(Work task): Line for line, return the data exactly, omitting all pictures.

(Provided records):
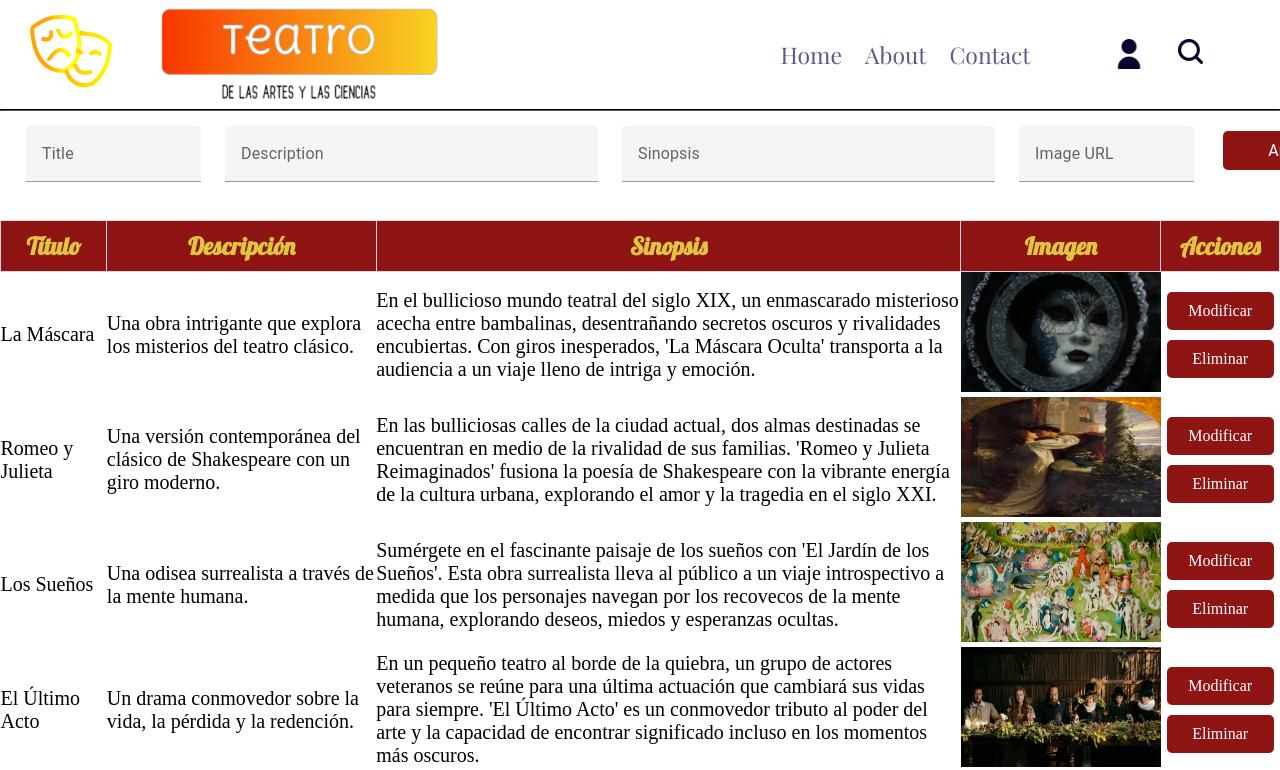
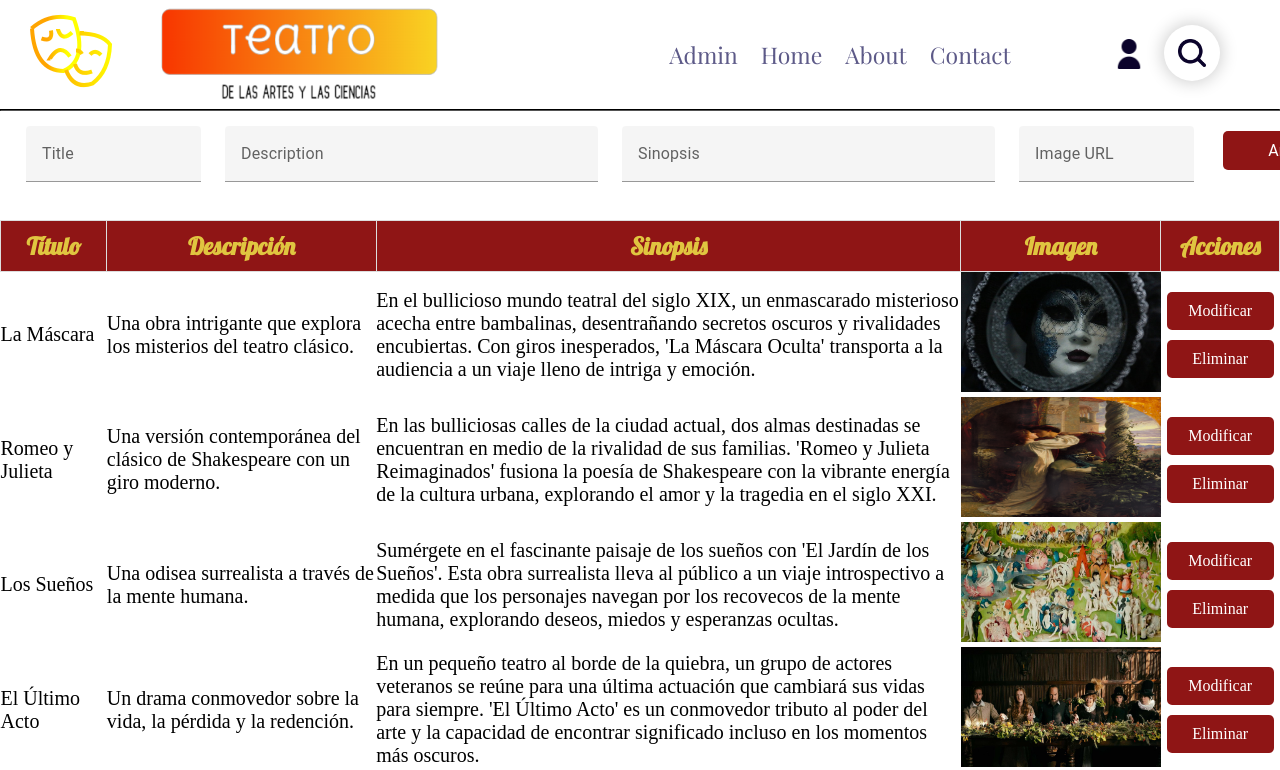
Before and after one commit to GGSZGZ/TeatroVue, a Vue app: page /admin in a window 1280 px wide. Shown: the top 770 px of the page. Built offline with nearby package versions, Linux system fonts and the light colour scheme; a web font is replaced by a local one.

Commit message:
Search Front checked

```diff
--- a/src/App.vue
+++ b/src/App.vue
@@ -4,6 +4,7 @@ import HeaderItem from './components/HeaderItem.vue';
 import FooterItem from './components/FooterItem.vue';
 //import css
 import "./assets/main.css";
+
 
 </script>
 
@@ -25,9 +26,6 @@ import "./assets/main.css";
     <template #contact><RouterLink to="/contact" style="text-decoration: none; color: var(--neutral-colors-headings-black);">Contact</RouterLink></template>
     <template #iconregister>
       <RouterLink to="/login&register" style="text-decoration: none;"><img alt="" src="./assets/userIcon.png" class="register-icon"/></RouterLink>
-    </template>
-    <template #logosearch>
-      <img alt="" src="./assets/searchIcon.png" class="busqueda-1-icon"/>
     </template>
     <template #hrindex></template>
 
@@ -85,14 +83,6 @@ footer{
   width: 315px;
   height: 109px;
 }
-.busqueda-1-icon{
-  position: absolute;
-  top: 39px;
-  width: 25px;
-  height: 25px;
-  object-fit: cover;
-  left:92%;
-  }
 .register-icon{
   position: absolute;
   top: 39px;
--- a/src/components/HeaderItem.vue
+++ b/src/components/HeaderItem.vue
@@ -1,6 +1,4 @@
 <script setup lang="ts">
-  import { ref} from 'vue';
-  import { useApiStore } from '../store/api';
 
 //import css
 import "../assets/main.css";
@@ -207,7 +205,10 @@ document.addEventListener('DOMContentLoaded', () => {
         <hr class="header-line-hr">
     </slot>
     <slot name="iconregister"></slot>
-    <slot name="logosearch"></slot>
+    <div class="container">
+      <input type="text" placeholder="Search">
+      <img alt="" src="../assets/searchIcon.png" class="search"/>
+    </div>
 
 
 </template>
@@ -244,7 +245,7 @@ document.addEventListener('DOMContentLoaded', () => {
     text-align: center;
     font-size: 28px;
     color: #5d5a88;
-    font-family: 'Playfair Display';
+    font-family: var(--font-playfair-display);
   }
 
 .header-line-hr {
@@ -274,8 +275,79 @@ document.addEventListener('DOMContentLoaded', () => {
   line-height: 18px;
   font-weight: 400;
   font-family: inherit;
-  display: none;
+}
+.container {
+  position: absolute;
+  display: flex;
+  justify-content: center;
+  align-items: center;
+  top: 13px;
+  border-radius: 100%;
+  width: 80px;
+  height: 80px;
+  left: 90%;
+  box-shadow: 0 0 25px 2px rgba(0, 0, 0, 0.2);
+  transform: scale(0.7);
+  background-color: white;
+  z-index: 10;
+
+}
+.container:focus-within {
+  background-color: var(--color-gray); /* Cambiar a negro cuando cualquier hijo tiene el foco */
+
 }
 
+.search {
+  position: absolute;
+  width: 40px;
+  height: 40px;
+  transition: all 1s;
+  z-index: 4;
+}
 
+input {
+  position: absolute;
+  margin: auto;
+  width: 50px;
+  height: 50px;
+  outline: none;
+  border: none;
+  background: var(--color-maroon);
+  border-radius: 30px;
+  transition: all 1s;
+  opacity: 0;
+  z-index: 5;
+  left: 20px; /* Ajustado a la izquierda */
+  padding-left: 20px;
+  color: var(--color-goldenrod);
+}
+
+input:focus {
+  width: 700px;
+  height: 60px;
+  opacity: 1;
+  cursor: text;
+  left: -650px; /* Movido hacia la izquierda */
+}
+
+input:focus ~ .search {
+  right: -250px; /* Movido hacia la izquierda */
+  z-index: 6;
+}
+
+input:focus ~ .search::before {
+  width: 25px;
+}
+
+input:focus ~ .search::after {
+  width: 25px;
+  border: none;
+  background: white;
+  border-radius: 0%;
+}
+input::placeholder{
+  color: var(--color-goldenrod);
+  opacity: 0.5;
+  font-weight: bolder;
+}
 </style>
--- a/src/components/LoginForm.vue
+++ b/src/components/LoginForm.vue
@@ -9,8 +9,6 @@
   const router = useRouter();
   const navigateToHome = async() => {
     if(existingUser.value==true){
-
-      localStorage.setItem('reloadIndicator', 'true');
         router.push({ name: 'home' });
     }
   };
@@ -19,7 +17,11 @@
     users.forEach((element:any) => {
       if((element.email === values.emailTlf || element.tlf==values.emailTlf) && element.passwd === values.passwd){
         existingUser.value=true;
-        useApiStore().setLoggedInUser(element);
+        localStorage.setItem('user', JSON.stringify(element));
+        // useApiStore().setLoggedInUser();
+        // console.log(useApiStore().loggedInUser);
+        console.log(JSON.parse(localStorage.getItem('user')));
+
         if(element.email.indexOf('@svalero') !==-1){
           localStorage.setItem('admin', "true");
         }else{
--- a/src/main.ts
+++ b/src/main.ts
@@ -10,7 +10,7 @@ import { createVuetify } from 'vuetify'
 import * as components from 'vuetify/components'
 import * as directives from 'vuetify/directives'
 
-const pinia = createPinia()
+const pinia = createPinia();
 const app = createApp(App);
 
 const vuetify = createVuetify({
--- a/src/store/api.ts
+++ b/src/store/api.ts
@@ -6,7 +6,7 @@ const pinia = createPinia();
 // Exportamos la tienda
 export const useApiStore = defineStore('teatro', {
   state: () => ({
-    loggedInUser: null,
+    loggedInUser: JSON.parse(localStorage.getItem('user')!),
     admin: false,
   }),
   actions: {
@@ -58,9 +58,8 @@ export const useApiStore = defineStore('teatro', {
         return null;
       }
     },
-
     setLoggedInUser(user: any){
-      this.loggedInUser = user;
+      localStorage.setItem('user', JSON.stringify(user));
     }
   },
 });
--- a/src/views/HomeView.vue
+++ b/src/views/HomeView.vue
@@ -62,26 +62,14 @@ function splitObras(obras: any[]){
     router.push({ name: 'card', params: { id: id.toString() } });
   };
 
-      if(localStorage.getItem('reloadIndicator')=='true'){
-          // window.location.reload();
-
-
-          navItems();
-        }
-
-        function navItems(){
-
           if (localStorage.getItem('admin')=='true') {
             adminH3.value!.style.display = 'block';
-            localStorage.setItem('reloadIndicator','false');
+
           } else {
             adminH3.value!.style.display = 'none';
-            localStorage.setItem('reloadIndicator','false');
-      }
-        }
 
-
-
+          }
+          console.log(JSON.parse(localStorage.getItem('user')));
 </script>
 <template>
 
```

(Exercise solution):
Before and after one commit to GGSZGZ/TeatroVue, a Vue app: page /admin in a window 1280 px wide. Shown: the top 770 px of the page. Built offline with nearby package versions, Linux system fonts and the light colour scheme; a web font is replaced by a local one.

Commit message:
Search Front checked

```diff
--- a/src/App.vue
+++ b/src/App.vue
@@ -4,6 +4,7 @@ import HeaderItem from './components/HeaderItem.vue';
 import FooterItem from './components/FooterItem.vue';
 //import css
 import "./assets/main.css";
+
 
 </script>
 
@@ -25,9 +26,6 @@ import "./assets/main.css";
     <template #contact><RouterLink to="/contact" style="text-decoration: none; color: var(--neutral-colors-headings-black);">Contact</RouterLink></template>
     <template #iconregister>
       <RouterLink to="/login&register" style="text-decoration: none;"><img alt="" src="./assets/userIcon.png" class="register-icon"/></RouterLink>
-    </template>
-    <template #logosearch>
-      <img alt="" src="./assets/searchIcon.png" class="busqueda-1-icon"/>
     </template>
     <template #hrindex></template>
 
@@ -85,14 +83,6 @@ footer{
   width: 315px;
   height: 109px;
 }
-.busqueda-1-icon{
-  position: absolute;
-  top: 39px;
-  width: 25px;
-  height: 25px;
-  object-fit: cover;
-  left:92%;
-  }
 .register-icon{
   position: absolute;
   top: 39px;
--- a/src/components/HeaderItem.vue
+++ b/src/components/HeaderItem.vue
@@ -1,6 +1,4 @@
 <script setup lang="ts">
-  import { ref} from 'vue';
-  import { useApiStore } from '../store/api';
 
 //import css
 import "../assets/main.css";
@@ -207,7 +205,10 @@ document.addEventListener('DOMContentLoaded', () => {
         <hr class="header-line-hr">
     </slot>
     <slot name="iconregister"></slot>
-    <slot name="logosearch"></slot>
+    <div class="container">
+      <input type="text" placeholder="Search">
+      <img alt="" src="../assets/searchIcon.png" class="search"/>
+    </div>
 
 
 </template>
@@ -244,7 +245,7 @@ document.addEventListener('DOMContentLoaded', () => {
     text-align: center;
     font-size: 28px;
     color: #5d5a88;
-    font-family: 'Playfair Display';
+    font-family: var(--font-playfair-display);
   }
 
 .header-line-hr {
@@ -274,8 +275,79 @@ document.addEventListener('DOMContentLoaded', () => {
   line-height: 18px;
   font-weight: 400;
   font-family: inherit;
-  display: none;
+}
+.container {
+  position: absolute;
+  display: flex;
+  justify-content: center;
+  align-items: center;
+  top: 13px;
+  border-radius: 100%;
+  width: 80px;
+  height: 80px;
+  left: 90%;
+  box-shadow: 0 0 25px 2px rgba(0, 0, 0, 0.2);
+  transform: scale(0.7);
+  background-color: white;
+  z-index: 10;
+
+}
+.container:focus-within {
+  background-color: var(--color-gray); /* Cambiar a negro cuando cualquier hijo tiene el foco */
+
 }
 
+.search {
+  position: absolute;
+  width: 40px;
+  height: 40px;
+  transition: all 1s;
+  z-index: 4;
+}
 
+input {
+  position: absolute;
+  margin: auto;
+  width: 50px;
+  height: 50px;
+  outline: none;
+  border: none;
+  background: var(--color-maroon);
+  border-radius: 30px;
+  transition: all 1s;
+  opacity: 0;
+  z-index: 5;
+  left: 20px; /* Ajustado a la izquierda */
+  padding-left: 20px;
+  color: var(--color-goldenrod);
+}
+
+input:focus {
+  width: 700px;
+  height: 60px;
+  opacity: 1;
+  cursor: text;
+  left: -650px; /* Movido hacia la izquierda */
+}
+
+input:focus ~ .search {
+  right: -250px; /* Movido hacia la izquierda */
+  z-index: 6;
+}
+
+input:focus ~ .search::before {
+  width: 25px;
+}
+
+input:focus ~ .search::after {
+  width: 25px;
+  border: none;
+  background: white;
+  border-radius: 0%;
+}
+input::placeholder{
+  color: var(--color-goldenrod);
+  opacity: 0.5;
+  font-weight: bolder;
+}
 </style>
--- a/src/components/LoginForm.vue
+++ b/src/components/LoginForm.vue
@@ -9,8 +9,6 @@
   const router = useRouter();
   const navigateToHome = async() => {
     if(existingUser.value==true){
-
-      localStorage.setItem('reloadIndicator', 'true');
         router.push({ name: 'home' });
     }
   };
@@ -19,7 +17,11 @@
     users.forEach((element:any) => {
       if((element.email === values.emailTlf || element.tlf==values.emailTlf) && element.passwd === values.passwd){
         existingUser.value=true;
-        useApiStore().setLoggedInUser(element);
+        localStorage.setItem('user', JSON.stringify(element));
+        // useApiStore().setLoggedInUser();
+        // console.log(useApiStore().loggedInUser);
+        console.log(JSON.parse(localStorage.getItem('user')));
+
         if(element.email.indexOf('@svalero') !==-1){
           localStorage.setItem('admin', "true");
         }else{
--- a/src/main.ts
+++ b/src/main.ts
@@ -10,7 +10,7 @@ import { createVuetify } from 'vuetify'
 import * as components from 'vuetify/components'
 import * as directives from 'vuetify/directives'
 
-const pinia = createPinia()
+const pinia = createPinia();
 const app = createApp(App);
 
 const vuetify = createVuetify({
--- a/src/store/api.ts
+++ b/src/store/api.ts
@@ -6,7 +6,7 @@ const pinia = createPinia();
 // Exportamos la tienda
 export const useApiStore = defineStore('teatro', {
   state: () => ({
-    loggedInUser: null,
+    loggedInUser: JSON.parse(localStorage.getItem('user')!),
     admin: false,
   }),
   actions: {
@@ -58,9 +58,8 @@ export const useApiStore = defineStore('teatro', {
         return null;
       }
     },
-
     setLoggedInUser(user: any){
-      this.loggedInUser = user;
+      localStorage.setItem('user', JSON.stringify(user));
     }
   },
 });
--- a/src/views/HomeView.vue
+++ b/src/views/HomeView.vue
@@ -62,26 +62,14 @@ function splitObras(obras: any[]){
     router.push({ name: 'card', params: { id: id.toString() } });
   };
 
-      if(localStorage.getItem('reloadIndicator')=='true'){
-          // window.location.reload();
-
-
-          navItems();
-        }
-
-        function navItems(){
-
           if (localStorage.getItem('admin')=='true') {
             adminH3.value!.style.display = 'block';
-            localStorage.setItem('reloadIndicator','false');
+
           } else {
             adminH3.value!.style.display = 'none';
-            localStorage.setItem('reloadIndicator','false');
-      }
-        }
 
-
-
+          }
+          console.log(JSON.parse(localStorage.getItem('user')));
 </script>
 <template>
 
```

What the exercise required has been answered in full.